Title: Damas, Dramas, and Ana Ruiz
Author: Belinda Acosta
Publisher: Grand Central Publishing
Publication Date: August 11, 2009
Chanclas. ¡Híjole! Mi’ja. The red faced man who smelled like cigar smoke and Ben Gay. Amá. ¡Coraje! ¿Cómo se dice? These are just some of the phrases that are sprinkled throughout Belinda Acosta’s novel Damas, Dramas, and Ana Ruiz
giving it the flavor it needs to be authentic and relatable to those who really know the hectic world of quinceañeras.
The novel is about Ana Ruiz and her family as they begin to plan her daughter, Carmen’s, quinceañera. One might think that they already know the drama that will ensue: a disagreement over the quince’s dress, spending too much money, and which primas will be on the court! Yes, it’s all there, but it takes a backseat to Ana’s main issues. Ana and her husband of 20 years, Esteban, are in the middle of a separation that no one really seems to understand. The confusion is tearing at her family, especially Carmen, a daddy’s girl to the point of brattiness. How Ana manages to tolerate her only daughter’s disrespect is proof that she is “like a blade of grass in a hurricane.” Her son, Diego, is more like herself in his willingness to tackle his pain on his terms without lashing out at others.
The language of Damas
is almost wasted on page. The characters have such a clear voice. There aren't just some common Spanish words here and there like, “¿Cómo estás?”, but also terms that you hear amongst family and friends such as, “Ay, Carmen.” (It’s too easy to hear your mother saying that to you!) The accents of the characters are also easy to distinguish. Esteban, who didn’t always speak English, is singing the Stevie Wonder song “Isn’t She Lovely?” with a twist. “Ella muy bella...Ella es won’erful.” Even if you don’t have a firm grasp on Spanish, don’t be alarmed. It is plenty easy to understand what is going on since the majority of the novel is English.

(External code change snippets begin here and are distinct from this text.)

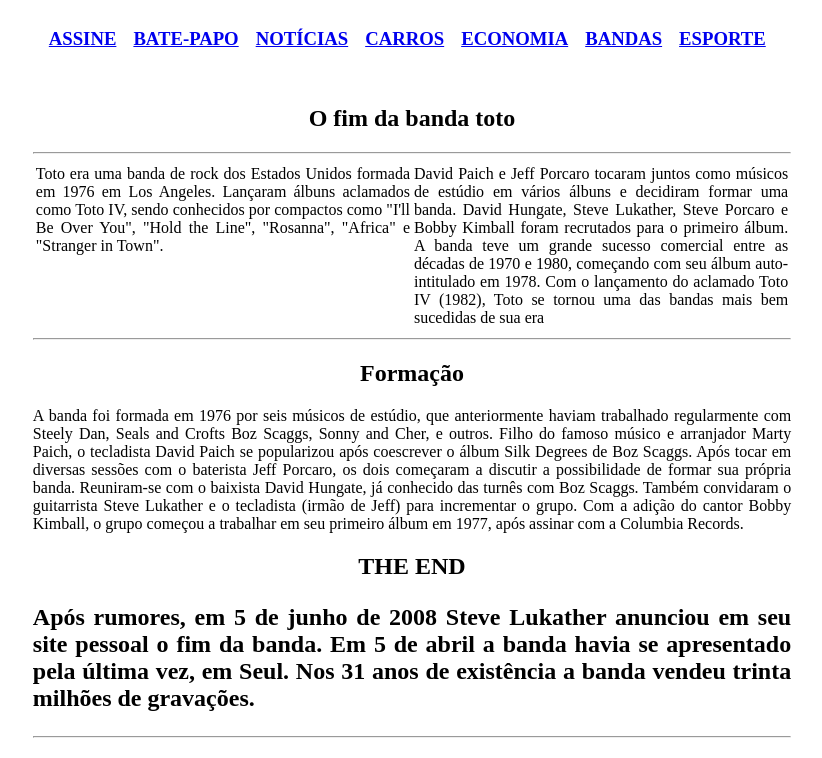
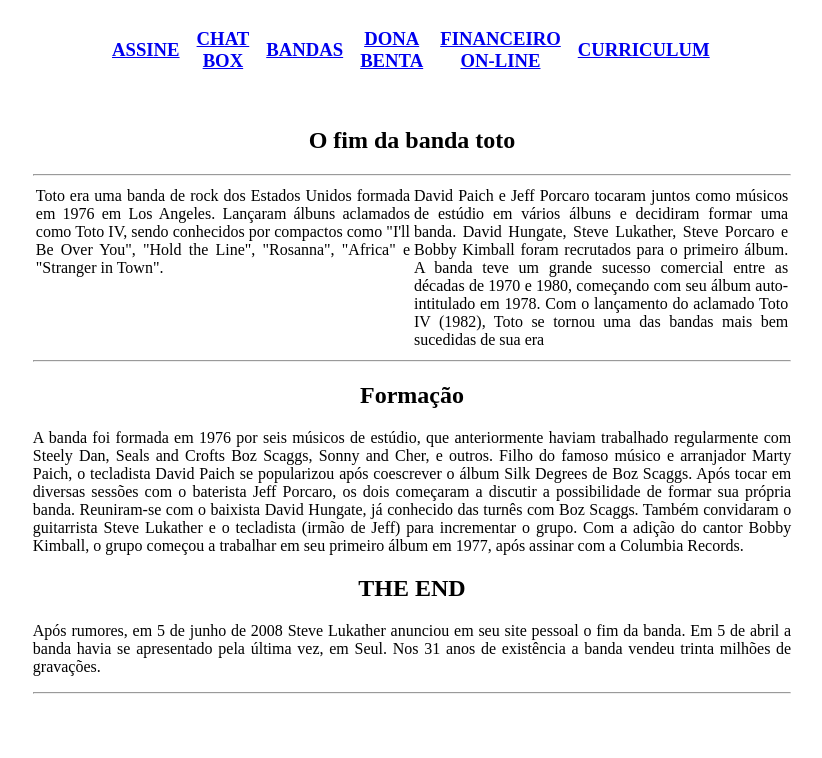
Before and after one commit to breno-sapucaia/responsive-web-development-exercises, a plain HTML site: page index.html in a window 1280 px wide. Shown: the part 86-844 px from the top of the page, without its empty margins (228-1050 px from the left). After the commit the page ends 800 px from the top, so only its background shows below. Drawn offline with Linux system fonts and the light colour scheme.

Commit message:
organizacao de repositorio

```diff
--- a/index.html
+++ b/index.html
@@ -2,7 +2,7 @@
 	<head>
 		<title> Ne'ws </title>
 	</head>
-	<body  style="text-align:justify">
+	<body  style="text-align:justify;">
 
 	<table style="margin-left:20%;margin-right:20%;" cellspacing="15">
 		<tr>
@@ -11,15 +11,14 @@
 		</tr>
 	</table>
 
-	<table style="margin-left:20%;margin-right:20%;" cellspacing="15">
-		<tr>
+	<table style="margin-left:25%;margin-right:20%;align:center;" cellspacing="15">
+		<tr >
 			<td><h3><a href="#">ASSINE</h3></a></td>
-			<td><h3><a href="#">BATE-PAPO</h3></a></td>
-			<td><h3><a href="#">NOTÍCIAS</h3></a></td>
-			<td><h3><a href="#">CARROS</h3></a></td>
-			<td><h3><a href="#">ECONOMIA</h3></a></td>
-			<td><h3><a href="#">BANDAS<h3></a></td>
-			<td><h3><a href="#">ESPORTE<h3></a></td>
+			<td><h3 align="center"><a href="#" >CHAT <br>BOX</h3></a></td>
+			<td><h3><a href="#">BANDAS</h3></a></td>
+			<td><h3 align="center"><a href="#">DONA<br> BENTA<h3></a></td>
+			<td><h3 align="center"><a href="#">FINANCEIRO<br>ON-LINE<h3></a></td>
+			<td><h3><a href="#">CURRICULUM<h3></a></td>
 		</tr>
 	</table>
 
@@ -44,10 +43,11 @@
 		A banda foi formada em 1976 por seis músicos de estúdio, que anteriormente haviam trabalhado regularmente com Steely Dan, Seals and Crofts Boz Scaggs, Sonny and Cher, e outros. Filho do famoso músico e arranjador Marty Paich, o tecladista David Paich se popularizou após coescrever o álbum Silk Degrees de Boz Scaggs. Após tocar em diversas sessões com o baterista Jeff Porcaro, os dois começaram a discutir a possibilidade de formar sua própria banda. Reuniram-se com o baixista David Hungate, já conhecido das turnês com Boz Scaggs. Também convidaram o guitarrista Steve Lukather e o tecladista (irmão de Jeff) para incrementar o grupo. Com a adição do cantor Bobby Kimball, o grupo começou a trabalhar em seu primeiro álbum em 1977, após assinar com a Columbia Records.
 		</p>
 
-		<h2 style="text-align:center; "> THE END <h2>
+		<h2 style="text-align:center; "> THE END </h2>
 		<p style="margin-left:20%;margin-right:20%;">
 		Após rumores, em 5 de junho de 2008 Steve Lukather anunciou em seu site pessoal o fim da banda. Em 5 de abril a banda havia se apresentado pela última vez, em Seul. Nos 31 anos de existência a banda vendeu trinta milhões de gravações.
 		</p>
 		<hr style="margin-left:20%;margin-right:20%;"/>
 
 	</body>
+</html>
```
Also changed, not shown: bandas/toto.html (added, +23 -0 lines), img/mundo.jpg (renamed from mundo.jpg).
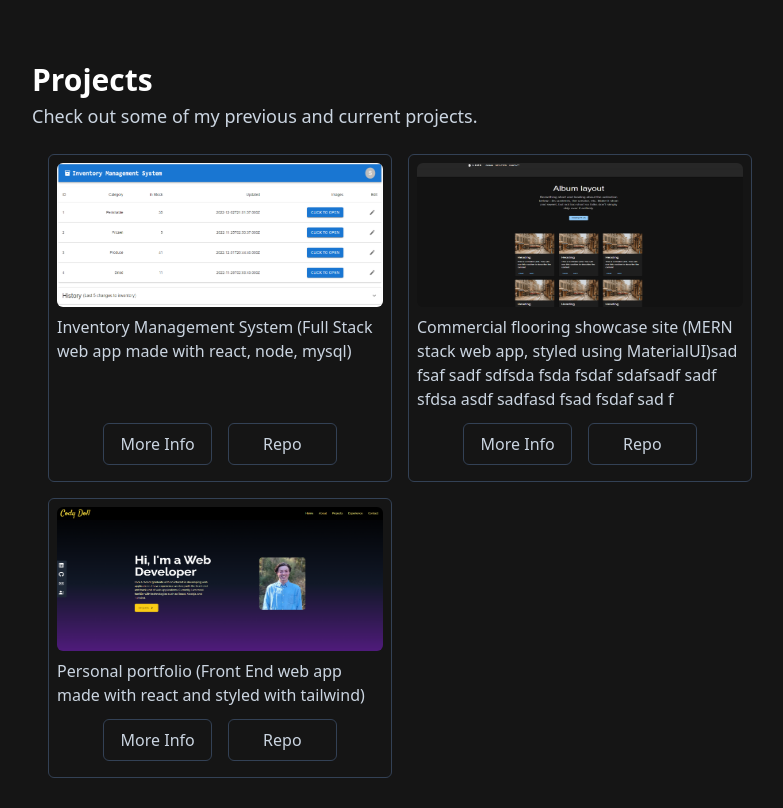
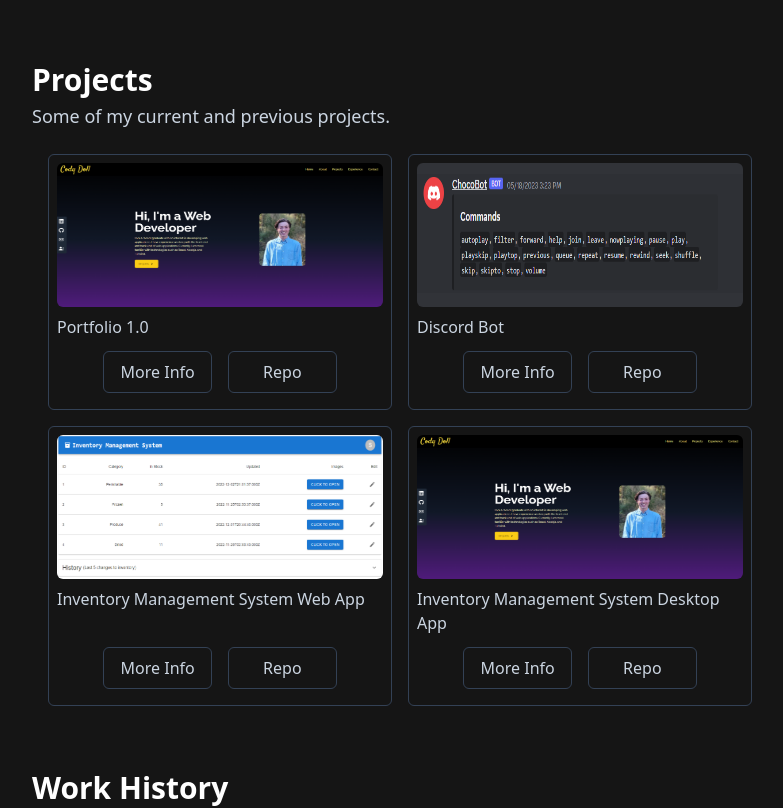
Before and after one commit to cdoll40/Portfolio2.0, a React app: page / in a window 1280 px wide. Shown: the part 763-1571 px from the top of the page, without its empty margins (240-1023 px from the left). Built offline with nearby package versions, Linux system fonts and the light colour scheme; the HTML template or start-up script is replaced by a standard one.

Commit message:
updated projects and social links

```diff
--- a/src/components/Hero.jsx
+++ b/src/components/Hero.jsx
@@ -1,7 +1,26 @@
 import React from "react";
+import { Link } from "react-router-dom";
 import heroImage from "../assets/heroImage.png";
 
 const Hero = () => {
+	const socials = [
+		{
+			id: 0,
+			title: "LinkedIn",
+			link: "https://github.com/cdoll40/Inventory-Management-System",
+		},
+		{
+			id: 1,
+			title: "GitHub",
+			link: "https://github.com/cdoll40/Jesco",
+		},
+		{
+			id: 2,
+			title: "Resume",
+			link: "https://github.com/cdoll40/portfolio",
+		},
+	];
+
 	return (
 		<div className="flex flex-col md:flex-row items-center justify-center mb-4">
 			<div className="w-1/3 flex flex-col md:mr-4 mb-4 items-center">
@@ -13,9 +32,17 @@ const Hero = () => {
 				<div className="flex mb-6">
 					<p className="text-lg font-bold">My Links:</p>
 					<div className="flex divide-x divide-solid divide-slate-700">
-						<p className="text-lg text-slate-300 px-8">LinkedIn</p>
-						<p className="text-lg text-slate-300 px-8">GitHub</p>
-						<p className="text-lg text-slate-300 px-8">Resume</p>
+						{socials.map((link) => (
+							<Link
+								to={link.link}
+								key={link.id}
+								target="_blank"
+								rel="noopener noreferrer"
+								className="text-lg text-slate-300 px-8 cursor-pointer capitalize hover:scale-105 duration-200"
+							>
+								{link.title}
+							</Link>
+						))}
 					</div>
 				</div>
 				<p className="text-lg mb-6 text-slate-300">
--- a/src/components/NavBar.jsx
+++ b/src/components/NavBar.jsx
@@ -4,24 +4,20 @@ import { Link } from "react-scroll";
 const NavBar = () => {
 	const links = [
 		{
+			id: 0,
+			name: "skills",
+		},
+		{
 			id: 1,
-			name: "skills",
-			title: "Skills",
+			name: "techStack",
 		},
 		{
 			id: 2,
-			name: "techStack",
-			title: "Tech Stack",
+			name: "projects",
 		},
 		{
 			id: 3,
-			name: "projects",
-			title: "Projects",
-		},
-		{
-			id: 4,
 			name: "workHistory",
-			title: "Work History",
 		},
 	];
 
@@ -34,7 +30,7 @@ const NavBar = () => {
 						className="md:px-6 sm:px-5 px-4 pt-4 cursor-pointer capitalize text-lg text-slate-400 hover:scale-105 duration-200"
 					>
 						<Link to={link.name} smooth duration={500}>
-							{link.title}
+							{link.name.replace(/([A-Z])/g, " $1")}
 						</Link>
 					</li>
 				))}
--- a/src/components/Projects.jsx
+++ b/src/components/Projects.jsx
@@ -1,27 +1,33 @@
 import React from "react";
 import { Link } from "react-router-dom";
 import ManagerHome from "../assets/projects/ManagerHome.PNG";
-import Jesco from "../assets/projects/Jesco.png";
+import DiscordBot from "../assets/projects/DiscordBot.PNG";
 import Portfolio from "../assets/projects/Portfolio.PNG";
 
 const Projects = () => {
 	const projects = [
 		{
+			id: 0,
+			src: Portfolio,
+			title: "Portfolio 1.0",
+			link: "https://github.com/cdoll40/portfolio",
+		},
+		{
 			id: 1,
-			src: ManagerHome,
-			desc: "Inventory Management System (Full Stack web app made with react, node, mysql)",
-			link: "https://github.com/cdoll40/Inventory-Management-System",
+			src: DiscordBot,
+			title: "Discord Bot",
+			link: "https://github.com/cdoll40/Jesco",
 		},
 		{
 			id: 2,
-			src: Jesco,
-			desc: "Commercial flooring showcase site (MERN stack web app, styled using MaterialUI)sad fsaf sadf sdfsda fsda fsdaf sdafsadf sadf sfdsa asdf sadfasd fsad fsdaf sad f",
-			link: "https://github.com/cdoll40/Jesco",
+			src: ManagerHome,
+			title: "Inventory Management System Web App",
+			link: "https://github.com/cdoll40/Inventory-Management-System",
 		},
 		{
 			id: 3,
 			src: Portfolio,
-			desc: "Personal portfolio (Front End web app made with react and styled with tailwind)",
+			title: "Inventory Management System Desktop App",
 			link: "https://github.com/cdoll40/portfolio",
 		},
 	];
@@ -33,17 +39,17 @@ const Projects = () => {
 		>
 			<h1 className="text-3xl font-bold">Projects</h1>
 			<p className="text-slate-300 text-lg mt-1 mb-2">
-				Check out some of my previous and current projects.
+				Some of my current and previous projects.
 			</p>
 
 			<div className="grid sm:grid-cols-2 md:grid-cols-2 gap-4 px-12 sm:px-0 m-4">
-				{projects.map(({ id, src, desc, link }) => (
+				{projects.map(({ id, src, title, link }) => (
 					<div
 						key={id}
 						className="flex flex-col border-solid border border-slate-700 rounded-md p-2"
 					>
 						<img src={src} alt="" className=" h-36 rounded-md" />
-						<p className="pt-2 flex-grow text-slate-300">{desc}</p>
+						<p className="pt-2 flex-grow text-slate-300">{title}</p>
 						<div className="flex items-center justify-center mt-1">
 							<button className="m-2 p-2 w-1/3 duration-200 hover:scale-105 border-solid border border-slate-700 rounded-md text-slate-300">
 								More Info
--- a/src/components/TechStack.jsx
+++ b/src/components/TechStack.jsx
@@ -1,25 +1,41 @@
 import React from "react";
 
 const TechStack = () => {
+	const stacks = [
+		{
+			id: 0,
+			stack: "React, Nodejs, Expressjs, MySQL",
+		},
+		{
+			id: 1,
+			stack: "Nextjs, Nodejs, Expressjs, MongoDB",
+		},
+		{
+			id: 2,
+			stack: "MERN Stack",
+		},
+		{
+			id: 3,
+			stack: ".NET Framework, MySQL",
+		},
+		{
+			id: 4,
+			stack: "Vite, React, TailwindCSS",
+		},
+	];
+
 	return (
 		<div name="techStack" className="pt-4 pb-8">
 			<h1 className="text-3xl font-bold">Tech Stacks</h1>
 			<div className="flex flex-wrap items-center m-2 justify-left text-lg">
-				<div className="m-2 border-solid border border-slate-700 rounded-md p-2 text-slate-300 text-center">
-					React, Nodejs, Expressjs, MySQL
-				</div>
-				<div className="m-2 border-solid border border-slate-700 rounded-md p-2 text-slate-300 text-center">
-					Nextjs, Nodejs, Expressjs, MongoDB
-				</div>
-				<div className="m-2 border-solid border border-slate-700 rounded-md p-2 text-slate-300 text-center">
-					MERN Stack
-				</div>
-				<div className="m-2 border-solid border border-slate-700 rounded-md p-2 text-slate-300 text-center">
-					.NET Framework, MySQL
-				</div>
-				<div className="m-2 border-solid border border-slate-700 rounded-md p-2 text-slate-300 text-center">
-					Vite, React, TailwindCSS
-				</div>
+				{stacks.map((stack) => (
+					<div
+						key={stack.id}
+						className="m-2 border-solid border border-slate-700 rounded-md p-2 text-slate-300 text-center"
+					>
+						{stack.stack}
+					</div>
+				))}
 			</div>
 		</div>
 	);
```
Also changed, not shown: src/assets/projects/DiscordBot.PNG (added).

The characters are people that you can imagine in your life. Tío Marcos is that opinionated family member that everyone has and still loves. Bianca is the person that you love and even admire for their wild, yet inspirational ideas and actions. The mother-daughter relationship between Ana and Carmen is one that is very easy to understand. There is a struggle, almost a competition between the two throughout the story. With Carmen pulling out all the hurtful stops, and Ana waiting patiently (for the most part). Here lies the true meaning of the novel, and quinces themselves, learning how to be a woman. Even though the relationships themselves are not easy, there is enough love to fill an entire quince hall.
Here is a short bio on Belinda Acosta, taken from the “Quien es ella?” section of the blog where Acosta writes about Damas, Dramas, and Ana Ruiz.
to go to Belinda Acosta's blog about Damas
“Belinda Acosta lives and writes in Austin, Texas where she is a columnist for the Austin Chronicle. Her non-fiction has appeared in Poets & Writers, Latino USA, the radio journal of news and culture, AlterNet, the San Antonio Current, and Latino Magazine. She is a member of Macondo, the writers' collective launched by acclaimed writer Sandra Cisneros. She loves knitting, BUFFY THE VAMPIRE SLAYER, chips & salsa, mariachi (good, make your soul leap from your body, mariachi); conjunto music (todo old school), and given the opportunity, will square dance. DAMAS, DRAMAS, AND ANA RUIZ is her first novel.”